> _PROBLEM DETAILS_: Select, from the data, each line where "desenho" occurs.

━━ GIVEN DATA ━━

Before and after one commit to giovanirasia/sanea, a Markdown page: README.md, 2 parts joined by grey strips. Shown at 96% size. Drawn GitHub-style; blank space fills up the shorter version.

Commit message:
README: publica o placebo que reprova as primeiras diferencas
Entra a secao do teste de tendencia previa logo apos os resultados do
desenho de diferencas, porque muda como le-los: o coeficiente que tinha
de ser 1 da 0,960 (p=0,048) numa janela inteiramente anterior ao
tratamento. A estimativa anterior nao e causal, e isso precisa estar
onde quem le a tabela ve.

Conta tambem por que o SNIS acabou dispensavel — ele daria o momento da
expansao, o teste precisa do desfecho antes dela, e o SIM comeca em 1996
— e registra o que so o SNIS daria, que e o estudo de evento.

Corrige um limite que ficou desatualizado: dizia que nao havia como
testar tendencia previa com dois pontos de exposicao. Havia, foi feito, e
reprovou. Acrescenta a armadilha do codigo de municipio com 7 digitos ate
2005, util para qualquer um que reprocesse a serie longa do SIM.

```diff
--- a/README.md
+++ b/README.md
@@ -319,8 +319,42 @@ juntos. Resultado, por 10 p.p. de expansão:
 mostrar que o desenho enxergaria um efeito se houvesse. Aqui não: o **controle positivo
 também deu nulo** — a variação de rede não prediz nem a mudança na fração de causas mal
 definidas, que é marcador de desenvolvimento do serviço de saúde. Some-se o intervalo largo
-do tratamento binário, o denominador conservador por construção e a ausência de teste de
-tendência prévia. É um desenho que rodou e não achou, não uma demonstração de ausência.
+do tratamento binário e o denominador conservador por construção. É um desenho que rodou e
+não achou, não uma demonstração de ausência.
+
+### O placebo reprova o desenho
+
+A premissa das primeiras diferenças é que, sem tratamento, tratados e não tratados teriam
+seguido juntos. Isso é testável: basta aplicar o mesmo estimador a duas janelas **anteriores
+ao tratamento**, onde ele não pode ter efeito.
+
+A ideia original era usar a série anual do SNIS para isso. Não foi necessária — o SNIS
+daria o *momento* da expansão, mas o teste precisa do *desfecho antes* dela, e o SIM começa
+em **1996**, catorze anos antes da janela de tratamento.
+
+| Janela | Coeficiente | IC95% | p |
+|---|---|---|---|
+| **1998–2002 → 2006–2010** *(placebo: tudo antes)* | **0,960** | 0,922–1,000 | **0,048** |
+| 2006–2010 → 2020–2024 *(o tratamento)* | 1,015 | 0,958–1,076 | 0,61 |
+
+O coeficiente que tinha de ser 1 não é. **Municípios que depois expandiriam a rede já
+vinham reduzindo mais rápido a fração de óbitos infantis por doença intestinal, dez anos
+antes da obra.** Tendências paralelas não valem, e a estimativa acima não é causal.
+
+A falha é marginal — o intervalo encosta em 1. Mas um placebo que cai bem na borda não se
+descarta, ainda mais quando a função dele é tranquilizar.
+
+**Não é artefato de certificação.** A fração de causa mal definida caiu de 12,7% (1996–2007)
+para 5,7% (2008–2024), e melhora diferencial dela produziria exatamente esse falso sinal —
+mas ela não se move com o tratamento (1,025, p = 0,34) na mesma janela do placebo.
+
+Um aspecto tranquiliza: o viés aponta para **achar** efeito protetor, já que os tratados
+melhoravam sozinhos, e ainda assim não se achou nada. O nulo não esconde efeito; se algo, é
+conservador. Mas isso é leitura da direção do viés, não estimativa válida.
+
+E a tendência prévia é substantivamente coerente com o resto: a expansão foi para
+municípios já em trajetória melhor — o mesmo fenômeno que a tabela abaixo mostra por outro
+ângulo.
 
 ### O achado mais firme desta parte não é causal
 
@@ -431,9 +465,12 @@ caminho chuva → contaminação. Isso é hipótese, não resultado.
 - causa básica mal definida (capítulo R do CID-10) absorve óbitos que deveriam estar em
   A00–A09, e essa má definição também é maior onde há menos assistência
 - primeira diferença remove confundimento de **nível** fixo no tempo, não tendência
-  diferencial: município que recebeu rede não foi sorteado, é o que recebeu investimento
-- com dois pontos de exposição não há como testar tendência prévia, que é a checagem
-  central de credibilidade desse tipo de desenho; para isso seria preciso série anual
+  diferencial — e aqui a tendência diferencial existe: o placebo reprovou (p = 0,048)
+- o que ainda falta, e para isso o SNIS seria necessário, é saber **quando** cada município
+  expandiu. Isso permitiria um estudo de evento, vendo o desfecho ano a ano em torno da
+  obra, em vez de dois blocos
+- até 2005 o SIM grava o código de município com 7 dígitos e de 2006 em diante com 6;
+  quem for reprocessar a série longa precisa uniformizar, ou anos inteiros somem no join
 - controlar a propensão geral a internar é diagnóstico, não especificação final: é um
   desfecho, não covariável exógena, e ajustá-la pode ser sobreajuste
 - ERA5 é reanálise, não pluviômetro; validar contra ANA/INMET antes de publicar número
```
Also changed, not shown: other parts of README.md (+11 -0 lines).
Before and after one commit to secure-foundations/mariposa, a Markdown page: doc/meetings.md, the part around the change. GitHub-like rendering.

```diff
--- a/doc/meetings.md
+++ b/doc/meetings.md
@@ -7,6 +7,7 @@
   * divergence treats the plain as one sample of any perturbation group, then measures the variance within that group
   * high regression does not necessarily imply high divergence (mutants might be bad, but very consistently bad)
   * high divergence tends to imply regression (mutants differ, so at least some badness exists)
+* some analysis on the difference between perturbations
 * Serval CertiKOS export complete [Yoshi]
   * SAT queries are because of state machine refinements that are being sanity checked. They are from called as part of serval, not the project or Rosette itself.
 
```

━━━

> _TASK OUTPUT_:
desenho de diferencas, porque muda como le-los: o coeficiente que tinha
 mostrar que o desenho enxergaria um efeito se houvesse. Aqui não: o **controle positivo
-tendência prévia. É um desenho que rodou e não achou, não uma demonstração de ausência.
+do tratamento binário e o denominador conservador por construção. É um desenho que rodou e
+### O placebo reprova o desenho
-  central de credibilidade desse tipo de desenho; para isso seria preciso série anual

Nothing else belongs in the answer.